The U.S. Bureau of Labor Statistics (BLS) reports the number of fatal occupational injuries and the number of nonfatal injuries and illnesses by race or ethnic origin. Race or ethnic origin categories used by BLS follow an Office of Management and Budget directive last revised in 1997 (Statistical Policy Directive No. 15, Race and Ethnic Standards for Federal Statistics and Administrative Reporting):
- Black or African-American
- American Indian or Alaska Native
- Native Hawaiian or Pacific Islander
- Hispanic or Latino
Persons identified as Hispanic or Latino may be of any race. The race categories shown exclude data for Hispanics or Latinos.
In 2021, the majority of workers killed were white (60%), followed by Hispanic or Latino workers (22%), Black or African-American workers (13%), and Asian workers (3%). All other groups accounted for 1% or less of total deaths. Reflecting the rebound in the number of hours worked in 2021, all groups experienced more occupational deaths in 2021 compared to 2020:
- White (205 more deaths, +7%)
- Black or African-American (112 more deaths, +21%)
- Hispanic or Latino (58 more deaths, +5%)
- Asian (28 more deaths, +19%)
- Native Hawaiian or Pacific Islander (10 more deaths, +125%)
- American Indian or Alaska Native (9 more deaths, +28%)
- Data Table
The increased hours worked in 2021 does not fully account for the increase in occupational deaths. Overall, the occupational death rate increased 5.9% in 2021, from 3.4 per 100,000 full-time equivalent workers in 2020 to 3.6 in 2021. The increase in death rates indicates the risk of occupational death has increased even after accounting for the improvement in hours worked. Death rates increased for all groups with the exception of Hispanic or Latino workers who maintained the highest death rate of any group at 4.5 per 100,000 full-time equivalent workers. Death rates for other groups increased from 3% to 14% in 2021:

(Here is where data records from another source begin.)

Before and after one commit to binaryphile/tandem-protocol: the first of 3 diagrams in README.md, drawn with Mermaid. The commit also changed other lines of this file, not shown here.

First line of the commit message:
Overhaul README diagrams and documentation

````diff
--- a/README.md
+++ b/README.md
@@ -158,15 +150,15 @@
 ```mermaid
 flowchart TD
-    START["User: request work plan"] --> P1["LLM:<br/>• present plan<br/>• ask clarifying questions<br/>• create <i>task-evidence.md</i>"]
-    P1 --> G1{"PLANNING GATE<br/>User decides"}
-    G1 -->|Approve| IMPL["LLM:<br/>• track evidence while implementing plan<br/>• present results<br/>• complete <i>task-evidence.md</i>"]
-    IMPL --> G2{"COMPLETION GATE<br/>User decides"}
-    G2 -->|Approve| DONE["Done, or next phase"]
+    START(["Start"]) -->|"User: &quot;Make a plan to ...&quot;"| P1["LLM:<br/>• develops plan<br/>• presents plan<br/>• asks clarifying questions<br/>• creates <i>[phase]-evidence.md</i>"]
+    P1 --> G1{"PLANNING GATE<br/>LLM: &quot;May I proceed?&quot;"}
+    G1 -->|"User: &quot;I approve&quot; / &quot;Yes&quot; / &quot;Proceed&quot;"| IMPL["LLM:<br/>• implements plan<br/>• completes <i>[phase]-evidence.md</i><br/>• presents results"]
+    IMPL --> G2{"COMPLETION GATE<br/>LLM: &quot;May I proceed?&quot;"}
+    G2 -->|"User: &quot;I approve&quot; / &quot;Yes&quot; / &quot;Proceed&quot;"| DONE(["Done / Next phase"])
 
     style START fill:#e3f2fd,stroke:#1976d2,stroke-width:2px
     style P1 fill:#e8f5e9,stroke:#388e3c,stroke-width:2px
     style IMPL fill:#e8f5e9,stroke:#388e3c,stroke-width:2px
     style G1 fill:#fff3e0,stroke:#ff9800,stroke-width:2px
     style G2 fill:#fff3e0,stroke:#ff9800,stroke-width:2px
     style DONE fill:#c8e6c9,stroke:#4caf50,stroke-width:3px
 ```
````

- Black or African-American workers (+14%)
- Asian workers (+6%)
- White workers (+3%)
- Data Table
Although the fatal data by race or ethnic origin are very valuable, two current data gaps limit our understanding of the fatality risks faced by different worker groups. First, fatality rates by race or ethnic origin are not available for specific industries or occupations. Without this industry and occupational specific data, the ability to target interventions for workers at the highest risk of death is severely limited.
The second data limitation is that the BLS fatal surveillance program (Census of Fatal Occupational Injuries) excludes the tracking of fatal occupational illnesses. This limitation is not specific to race or ethnic origin but prevents the tracking of long-term health outcomes for worker groups by industry, occupation, or demographic variables like race or ethnic origin.

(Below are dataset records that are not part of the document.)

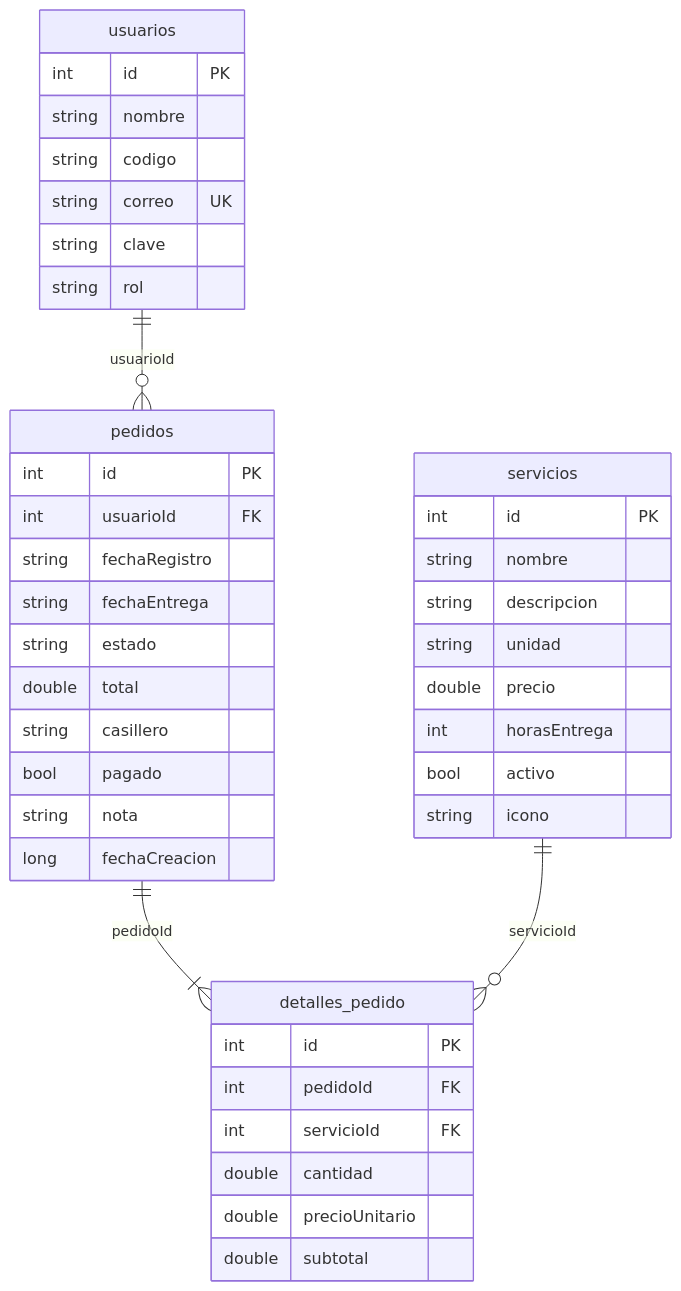
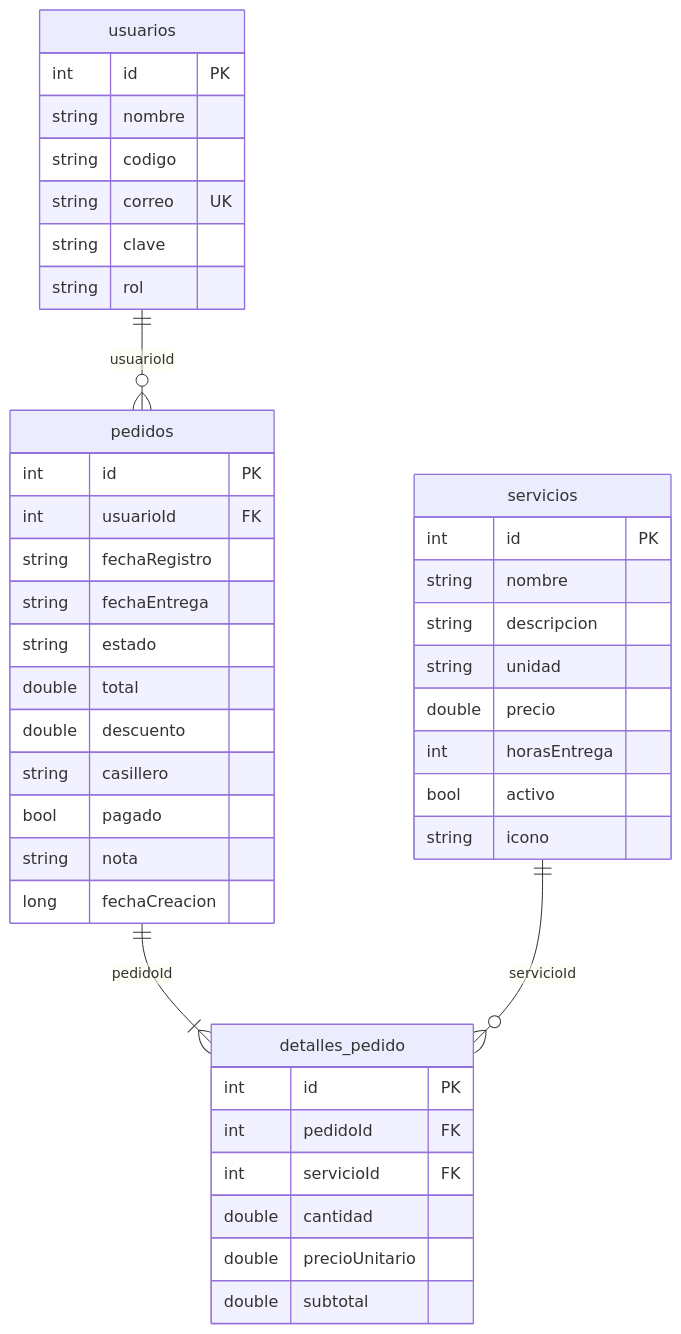
One commit to diegoz-netizen/ProgramacionMoviles_Panez changed the third of 3 diagrams in Lab08/LavaCampus/README.md. Above: the diagram before and after it, drawn with Mermaid. The commit also changed other lines of this file and 7 other files, not shown here.

````diff
--- a/Lab08/LavaCampus/README.md
+++ b/Lab08/LavaCampus/README.md
@@ -153,44 +176,45 @@
 ```mermaid
 erDiagram
     usuarios ||--o{ pedidos : "usuarioId"
     pedidos ||--|{ detalles_pedido : "pedidoId"
     servicios ||--o{ detalles_pedido : "servicioId"
     usuarios {
         int id PK
         string nombre
         string codigo
         string correo UK
         string clave
         string rol
     }
     servicios {
         int id PK
         string nombre
         string descripcion
         string unidad
         double precio
         int horasEntrega
         bool activo
         string icono
     }
     pedidos {
         int id PK
         int usuarioId FK
         string fechaRegistro
         string fechaEntrega
         string estado
         double total
+        double descuento
         string casillero
         bool pagado
         string nota
         long fechaCreacion
     }
     detalles_pedido {
         int id PK
         int pedidoId FK
         int servicioId FK
         double cantidad
         double precioUnitario
         double subtotal
     }
 ```
````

Detailed nonfatal data for 2021 are not currently available.
The U.S. Bureau of Labor Statistics (BLS) is transitioning from an annual to a biennial (every two years) publication schedule. The final publication of a single year of cases involving days away from work estimates is for reference year 2020. In the fall of 2023, BLS will publish detailed data covering 2021 and 2022 for both Days Away from Work (DAFW) and for Days of Job Transfer or Restriction (DJTR) cases.

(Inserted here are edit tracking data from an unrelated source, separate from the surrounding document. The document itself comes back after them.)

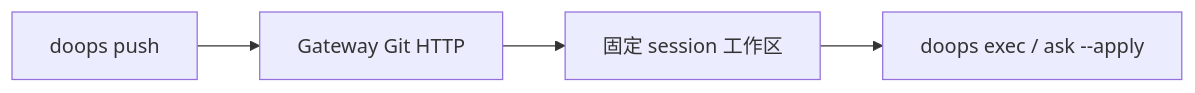
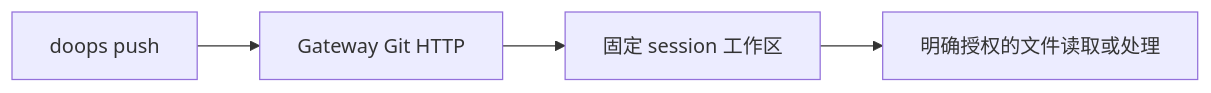
One commit to symansun/doops changed the second of 2 diagrams in backend/docs/code_sync_rsync_analysis.md. Above: the diagram before and after it, drawn with Mermaid. The commit also changed other lines of this file and 39 other files, not shown here.

````diff
--- a/backend/docs/code_sync_rsync_analysis.md
+++ b/backend/docs/code_sync_rsync_analysis.md
@@ -107,6 +110,6 @@
 ```mermaid
 graph LR
     A["doops push"] --> B["Gateway Git HTTP"]
     B --> C["固定 session 工作区"]
-    C --> D["doops exec / ask --apply"]
+    C --> D["明确授权的文件读取或处理"]
 ```
````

Unfortunately, nonfatal occupational data by race or ethnic origin are also limited and are of low statistical quality. The first major issue with current nonfatal data is that employers fail to report to the BLS race or ethnic origin for 45% of cases involving days away from work. Because so many of the cases lack race or ethnic origin information, the true distribution of nonfatal cases by race or ethnic origin is unknown. Although current estimates show that white workers account for 32% of nonfatal cases involving days away from work, followed by Hispanic or Latino workers (13%), Black or African-American workers (9%), and Asian workers (2%), it is not known how the distribution would shift if all cases included race or ethnic origin information. With this caveat in mind, current trends show the number of nonfatal cases involving days away from work increased 71% among Asian workers from 2019 to 2020, increased 40% among Black or African-American workers, increased 27% among Hispanic or Latino workers, and increased 22% among White workers.
- Data Table
The second major issue regarding current nonfatal data is that injury rates by race or ethnic origin are unreported by BLS. Without nonfatal case rate information, there is no way to assess the injury and illness risk faced by workers of different race or ethnic origin groups. This lack of information is in contrast to other demographic data made available by BLS. Injury and illness rates are reported for both worker sex and age.
To further explore the nonfatal data currently available by race or ethnic origin, please see the data details page.
Source: National Safety Council (NSC) analysis of BLS data.